### Task instructions
Your copy should hold every record exactly and no images.

----- Material supplied -----

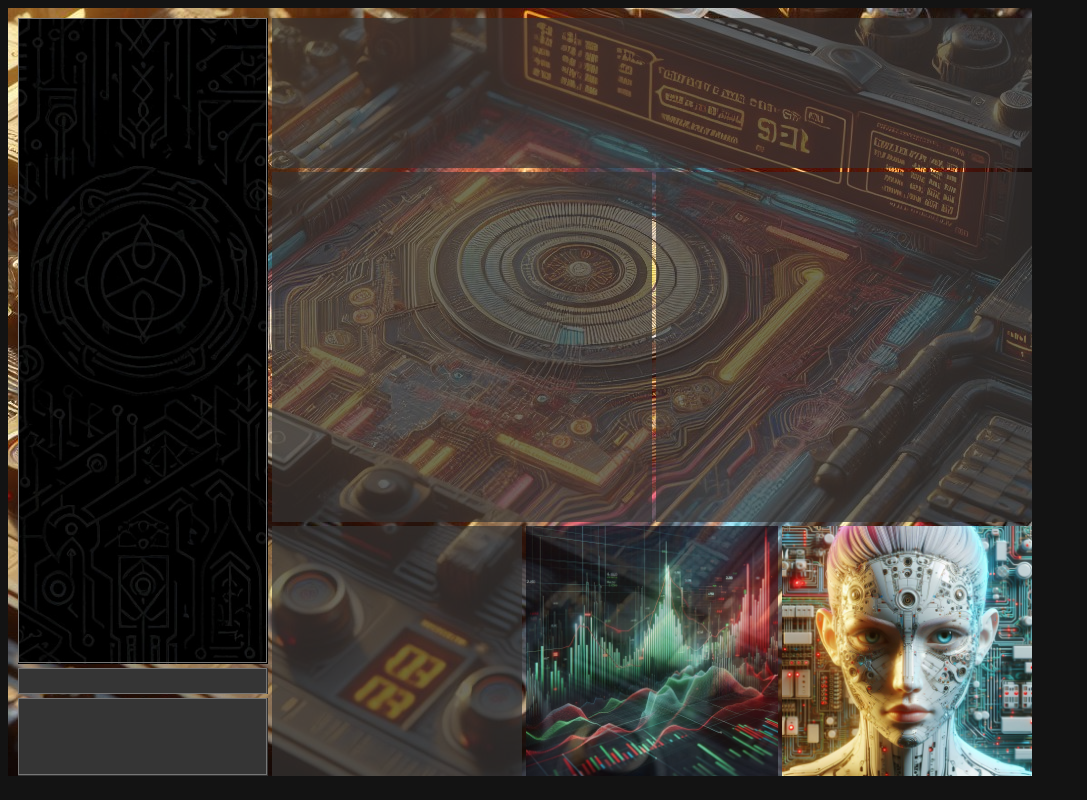
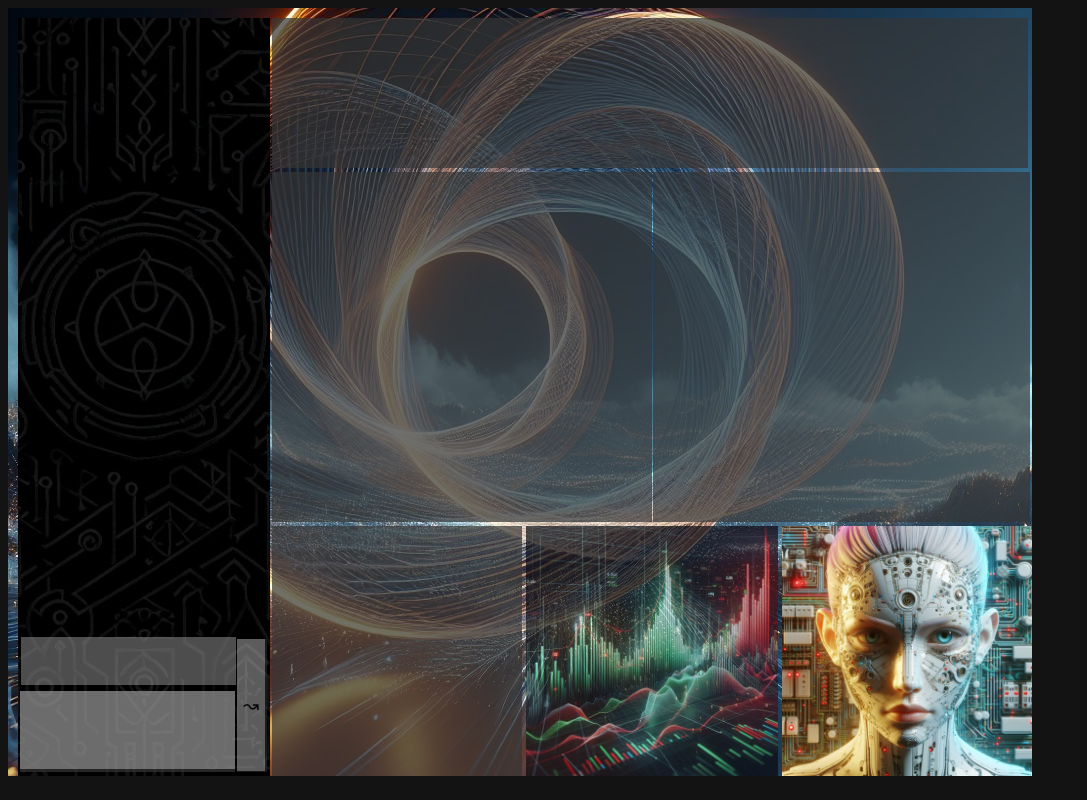
Before and after one commit to snff-io/twcs, a website: page Terminal/public/index.html in a window 1280 px wide. Shown: the whole page, without its empty margins (0-1087 px from the left). Drawn offline with nearby package versions, Linux system fonts and the light colour scheme.

Commit message:
more markup

```diff
--- a/Terminal/public/index.css
+++ b/Terminal/public/index.css
@@ -12,7 +12,7 @@ body {
   /* Ensure scaling starts from top left corner */
   transform: scale(1);
   background-color: rgb(53, 53, 53);
-  background-image: url("img/cdj.jpeg");
+  background-image: url("img/energy.jpeg");
   background-size: cover;
   background-position: center;
 
@@ -38,30 +38,44 @@ body {
   background-image: url("img/runerock.jpeg");
   background-size: cover;
   background-position: center;
-
-  width: 250px;
-  height: 646px;
+  width: 252px;
+  height: 758px;
   z-index: 100;
 }
 
 .div_breadcrumb {
   position: absolute;
-  left: 10px;
-  top: 660px;
+  left: 13px;
+  top: 629px;
   background-color: rgb(53, 53, 53);
-  width: 250px;
-  height: 26px;
+  /* background-color: transparent; */
+  width: 215px;
+  height: 48px;
   z-index: 10000;
+  opacity: .5;
+}
+
+.div_buttonbar {
+  position: absolute;
+  left: 229px;
+  top: 631px;
+  background-color: rgb(53, 53, 53);
+  width: 30px;
+  height: 133px;
+  z-index: 10000000;
+  opacity: .5;
 }
 
 .div_input {
   position: absolute;
-  left: 10px;
-  top: 690px;
+  left: 12px;
+  top: 683px;
   background-color: rgb(53, 53, 53);
-  width: 250px;
-  height: 78px;
+  /* background-color: transparent; */
+  width: 215px;
+  height: 81px;
   z-index: 100;
+  opacity: .7;
 }
 
 .div_upper {
@@ -72,7 +86,7 @@ body {
   /* background-image: url("img/chartt.jpeg"); */
   background-size: cover;
   background-position: center;
-  width: 768px;
+  width: 756px;
   height: 150px;
   opacity: .7;
 }
@@ -93,14 +107,13 @@ body {
 
 .div_mid_right {
   position: absolute;
-  left: 648px;
+  left: 645px;
   top: 164px;
   /* background-image: url("img/energy.jpeg"); */
   background-color: rgb(53, 53, 53);
   opacity: .7;
-
   background-size: cover;
-  width: 384px;
+  width: 377px;
   height: 350px;
 }
 
@@ -190,30 +203,66 @@ body {
   background-size: cover;
 } */
 
+
+
 textarea {
   position: relative;
   resize: none;
   color:whitesmoke;
+  border:none
+}
+
+textarea:focus {
+  border: none;
+  outline: none; /* Remove default focus outline */
+}
+
+textarea:after {
+  border: none;
+  outline: none; /* Remove default focus outline */
 }
 
 .ta_output {
   background-color: transparent;
   width: 243px;
-  height: 639px;
+  height: 605px;
 }
 
 .ta_breadcrumb {
+  color:black;
   font-size: xx-small;
-  background-color: transparent;
-  width: 243px;
-  height: 20px;
-  overflow: hidden; /* Hide overflow */
-
+  background-color: white;
+  width: 211px;
+  height: 44px;
+  overflow: hidden;
+  opacity: .5;
 }
 
 .ta_input {
+  color:black;
   font-size: smaller;
-  background-color: transparent;
-  width: 243px;
-  height: 71px;
+  background-color: white;
+  width: 211px;
+  height: 74px;
+  opacity: .5;
+  border: none;
+  border-style: none;
 }
+
+.bt_send {
+  /* position: relative; */
+  left: 219px;
+  /* top: -31px; */
+  opacity: .7;
+  font-size: larger;
+  z-index: 10000000;
+  height: 132px;
+  outline: none;
+  border: none;
+}
+
+.bt_send:focus {
+  outline: none;
+  border:none;
+  opacity: 1;
+}
--- a/Terminal/public/index.html
+++ b/Terminal/public/index.html
@@ -16,18 +16,21 @@
     <div id="layout" class="layout">
         <div class="div_output"><textarea class="ta_output"></textarea></div>
         <div class="div_breadcrumb"><textarea id="ta_breadcrumb" class="ta_breadcrumb"></textarea></div>
-        <div class="div_input"><textarea id="ta_input" class="ta_input" oninput="sendMessage()" ></textarea></div>
+        <div class="div_buttonbar"><input class="bt_send" type="button" value="↝" tabindex="2"  /></div>
+        <div class="div_input"><textarea id="ta_input" class="ta_input" oninput="handleInput()" tabindex="1" ></textarea></div>
         <div class="div_upper"></div>
         <div class="div_mid_left"></div>
         <div class="div_mid_right"></div>
         <div class="div_lower_left"></div>
         <div class="div_lower_cent container">
+
             <div class="item div_lower_cent_1"></div>
             <div class="item div_lower_cent_2"></div>
             <div class="item div_lower_cent_3"></div>
             <div class="item div_lower_cent_4"></div>
         </div>
         <div class="div_lower_right container">
+
             <div class="item div_lower_right_1"></div>
             <div class="item div_lower_right_2"></div>
             <div class="item div_lower_right_3"></div>
--- a/Terminal/public/websocket-client.js
+++ b/Terminal/public/websocket-client.js
@@ -1,5 +1,5 @@
 "use strict";
-const socket = new WebSocket('ws://100.115.92.204:5260'); // Adjust URL as per your server configuration
+const socket = new WebSocket('ws://100.115.92.204:5000'); // Adjust URL as per your server configuration
 socket.onopen = (event) => {
     console.log('WebSocket connected');
 };
@@ -12,15 +12,11 @@ socket.onclose = (event) => {
 socket.onmessage = (event) => {
     console.log("WebSocket Message", event.data);
     handleMessage(event.data);
-
-}
-
+};
 function handleMessage(message) {
     const breadcrumbTextArea = document.getElementById("ta_breadcrumb");
     breadcrumbTextArea.value = message;
-
 }
-
 function sendMessage() {
     const inputTextarea = document.getElementById('ta_input');
     const message = inputTextarea.value;
```
Also changed, not shown: Terminal/src/websocket-client.ts (+16 -2 lines), 1 other file.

-----

### Solved exercise
Before and after one commit to snff-io/twcs, a website: page Terminal/public/index.html in a window 1280 px wide. Shown: the whole page, without its empty margins (0-1087 px from the left). Drawn offline with nearby package versions, Linux system fonts and the light colour scheme.

Commit message:
more markup

```diff
--- a/Terminal/public/index.css
+++ b/Terminal/public/index.css
@@ -12,7 +12,7 @@ body {
   /* Ensure scaling starts from top left corner */
   transform: scale(1);
   background-color: rgb(53, 53, 53);
-  background-image: url("img/cdj.jpeg");
+  background-image: url("img/energy.jpeg");
   background-size: cover;
   background-position: center;
 
@@ -38,30 +38,44 @@ body {
   background-image: url("img/runerock.jpeg");
   background-size: cover;
   background-position: center;
-
-  width: 250px;
-  height: 646px;
+  width: 252px;
+  height: 758px;
   z-index: 100;
 }
 
 .div_breadcrumb {
   position: absolute;
-  left: 10px;
-  top: 660px;
+  left: 13px;
+  top: 629px;
   background-color: rgb(53, 53, 53);
-  width: 250px;
-  height: 26px;
+  /* background-color: transparent; */
+  width: 215px;
+  height: 48px;
   z-index: 10000;
+  opacity: .5;
+}
+
+.div_buttonbar {
+  position: absolute;
+  left: 229px;
+  top: 631px;
+  background-color: rgb(53, 53, 53);
+  width: 30px;
+  height: 133px;
+  z-index: 10000000;
+  opacity: .5;
 }
 
 .div_input {
   position: absolute;
-  left: 10px;
-  top: 690px;
+  left: 12px;
+  top: 683px;
   background-color: rgb(53, 53, 53);
-  width: 250px;
-  height: 78px;
+  /* background-color: transparent; */
+  width: 215px;
+  height: 81px;
   z-index: 100;
+  opacity: .7;
 }
 
 .div_upper {
@@ -72,7 +86,7 @@ body {
   /* background-image: url("img/chartt.jpeg"); */
   background-size: cover;
   background-position: center;
-  width: 768px;
+  width: 756px;
   height: 150px;
   opacity: .7;
 }
@@ -93,14 +107,13 @@ body {
 
 .div_mid_right {
   position: absolute;
-  left: 648px;
+  left: 645px;
   top: 164px;
   /* background-image: url("img/energy.jpeg"); */
   background-color: rgb(53, 53, 53);
   opacity: .7;
-
   background-size: cover;
-  width: 384px;
+  width: 377px;
   height: 350px;
 }
 
@@ -190,30 +203,66 @@ body {
   background-size: cover;
 } */
 
+
+
 textarea {
   position: relative;
   resize: none;
   color:whitesmoke;
+  border:none
+}
+
+textarea:focus {
+  border: none;
+  outline: none; /* Remove default focus outline */
+}
+
+textarea:after {
+  border: none;
+  outline: none; /* Remove default focus outline */
 }
 
 .ta_output {
   background-color: transparent;
   width: 243px;
-  height: 639px;
+  height: 605px;
 }
 
 .ta_breadcrumb {
+  color:black;
   font-size: xx-small;
-  background-color: transparent;
-  width: 243px;
-  height: 20px;
-  overflow: hidden; /* Hide overflow */
-
+  background-color: white;
+  width: 211px;
+  height: 44px;
+  overflow: hidden;
+  opacity: .5;
 }
 
 .ta_input {
+  color:black;
   font-size: smaller;
-  background-color: transparent;
-  width: 243px;
-  height: 71px;
+  background-color: white;
+  width: 211px;
+  height: 74px;
+  opacity: .5;
+  border: none;
+  border-style: none;
 }
+
+.bt_send {
+  /* position: relative; */
+  left: 219px;
+  /* top: -31px; */
+  opacity: .7;
+  font-size: larger;
+  z-index: 10000000;
+  height: 132px;
+  outline: none;
+  border: none;
+}
+
+.bt_send:focus {
+  outline: none;
+  border:none;
+  opacity: 1;
+}
--- a/Terminal/public/index.html
+++ b/Terminal/public/index.html
@@ -16,18 +16,21 @@
     <div id="layout" class="layout">
         <div class="div_output"><textarea class="ta_output"></textarea></div>
         <div class="div_breadcrumb"><textarea id="ta_breadcrumb" class="ta_breadcrumb"></textarea></div>
-        <div class="div_input"><textarea id="ta_input" class="ta_input" oninput="sendMessage()" ></textarea></div>
+        <div class="div_buttonbar"><input class="bt_send" type="button" value="↝" tabindex="2"  /></div>
+        <div class="div_input"><textarea id="ta_input" class="ta_input" oninput="handleInput()" tabindex="1" ></textarea></div>
         <div class="div_upper"></div>
         <div class="div_mid_left"></div>
         <div class="div_mid_right"></div>
         <div class="div_lower_left"></div>
         <div class="div_lower_cent container">
+
             <div class="item div_lower_cent_1"></div>
             <div class="item div_lower_cent_2"></div>
             <div class="item div_lower_cent_3"></div>
             <div class="item div_lower_cent_4"></div>
         </div>
         <div class="div_lower_right container">
+
             <div class="item div_lower_right_1"></div>
             <div class="item div_lower_right_2"></div>
             <div class="item div_lower_right_3"></div>
--- a/Terminal/public/websocket-client.js
+++ b/Terminal/public/websocket-client.js
@@ -1,5 +1,5 @@
 "use strict";
-const socket = new WebSocket('ws://100.115.92.204:5260'); // Adjust URL as per your server configuration
+const socket = new WebSocket('ws://100.115.92.204:5000'); // Adjust URL as per your server configuration
 socket.onopen = (event) => {
     console.log('WebSocket connected');
 };
@@ -12,15 +12,11 @@ socket.onclose = (event) => {
 socket.onmessage = (event) => {
     console.log("WebSocket Message", event.data);
     handleMessage(event.data);
-
-}
-
+};
 function handleMessage(message) {
     const breadcrumbTextArea = document.getElementById("ta_breadcrumb");
     breadcrumbTextArea.value = message;
-
 }
-
 function sendMessage() {
     const inputTextarea = document.getElementById('ta_input');
     const message = inputTextarea.value;
```
Also changed, not shown: Terminal/src/websocket-client.ts (+16 -2 lines), 1 other file.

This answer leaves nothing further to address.